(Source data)
▼

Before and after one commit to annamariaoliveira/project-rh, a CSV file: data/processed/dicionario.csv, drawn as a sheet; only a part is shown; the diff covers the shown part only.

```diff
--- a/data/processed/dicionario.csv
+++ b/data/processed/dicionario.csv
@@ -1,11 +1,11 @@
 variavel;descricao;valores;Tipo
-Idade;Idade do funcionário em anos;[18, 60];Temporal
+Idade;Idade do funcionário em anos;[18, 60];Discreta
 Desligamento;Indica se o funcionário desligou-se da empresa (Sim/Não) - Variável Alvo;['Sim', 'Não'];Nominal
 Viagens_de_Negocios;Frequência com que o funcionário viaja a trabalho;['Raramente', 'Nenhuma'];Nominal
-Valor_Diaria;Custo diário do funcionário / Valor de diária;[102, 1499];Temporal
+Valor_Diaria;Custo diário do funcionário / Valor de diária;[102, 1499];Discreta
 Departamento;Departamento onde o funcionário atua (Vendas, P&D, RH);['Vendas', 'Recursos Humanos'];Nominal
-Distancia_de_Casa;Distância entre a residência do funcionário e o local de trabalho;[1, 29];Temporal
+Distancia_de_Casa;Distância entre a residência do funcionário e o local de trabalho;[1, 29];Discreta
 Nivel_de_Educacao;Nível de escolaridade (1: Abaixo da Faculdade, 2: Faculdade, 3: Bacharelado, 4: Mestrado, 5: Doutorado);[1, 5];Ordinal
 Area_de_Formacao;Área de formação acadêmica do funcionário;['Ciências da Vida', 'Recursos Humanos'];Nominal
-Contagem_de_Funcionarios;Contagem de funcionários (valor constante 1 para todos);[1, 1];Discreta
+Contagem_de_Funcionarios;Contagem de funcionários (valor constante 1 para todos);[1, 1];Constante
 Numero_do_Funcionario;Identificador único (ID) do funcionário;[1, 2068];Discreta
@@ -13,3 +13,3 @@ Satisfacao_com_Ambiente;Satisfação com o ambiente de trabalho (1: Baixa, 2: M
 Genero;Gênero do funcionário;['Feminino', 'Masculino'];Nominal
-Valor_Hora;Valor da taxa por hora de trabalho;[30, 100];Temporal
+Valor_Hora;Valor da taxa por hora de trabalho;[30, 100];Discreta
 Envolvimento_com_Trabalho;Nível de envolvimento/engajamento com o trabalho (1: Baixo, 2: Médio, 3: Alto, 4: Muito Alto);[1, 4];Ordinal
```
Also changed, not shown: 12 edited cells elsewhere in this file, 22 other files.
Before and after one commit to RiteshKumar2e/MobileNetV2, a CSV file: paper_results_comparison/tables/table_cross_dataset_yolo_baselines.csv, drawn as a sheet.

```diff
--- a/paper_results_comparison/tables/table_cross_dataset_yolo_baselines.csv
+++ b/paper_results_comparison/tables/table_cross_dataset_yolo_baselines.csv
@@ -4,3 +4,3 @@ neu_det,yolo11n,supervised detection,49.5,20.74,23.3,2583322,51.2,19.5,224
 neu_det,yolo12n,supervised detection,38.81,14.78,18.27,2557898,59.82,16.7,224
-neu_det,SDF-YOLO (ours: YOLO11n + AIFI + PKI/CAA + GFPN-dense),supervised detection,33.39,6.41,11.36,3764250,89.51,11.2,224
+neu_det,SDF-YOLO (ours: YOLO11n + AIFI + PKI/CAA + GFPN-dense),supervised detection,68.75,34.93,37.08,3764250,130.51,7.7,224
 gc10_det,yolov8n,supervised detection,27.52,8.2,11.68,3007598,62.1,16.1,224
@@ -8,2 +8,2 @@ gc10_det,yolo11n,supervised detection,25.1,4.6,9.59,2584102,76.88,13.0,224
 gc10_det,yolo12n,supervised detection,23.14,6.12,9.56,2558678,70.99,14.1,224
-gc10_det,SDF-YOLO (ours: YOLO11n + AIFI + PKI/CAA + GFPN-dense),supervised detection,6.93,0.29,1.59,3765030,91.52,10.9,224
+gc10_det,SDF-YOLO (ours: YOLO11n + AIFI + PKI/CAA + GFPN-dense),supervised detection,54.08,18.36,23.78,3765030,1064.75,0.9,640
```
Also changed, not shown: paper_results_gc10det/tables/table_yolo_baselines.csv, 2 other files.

▲

▸ **What is required**
In the entries above, some lines may contain the string "Nominal"; report how many, without additional comment.

▸ **Finished task**
5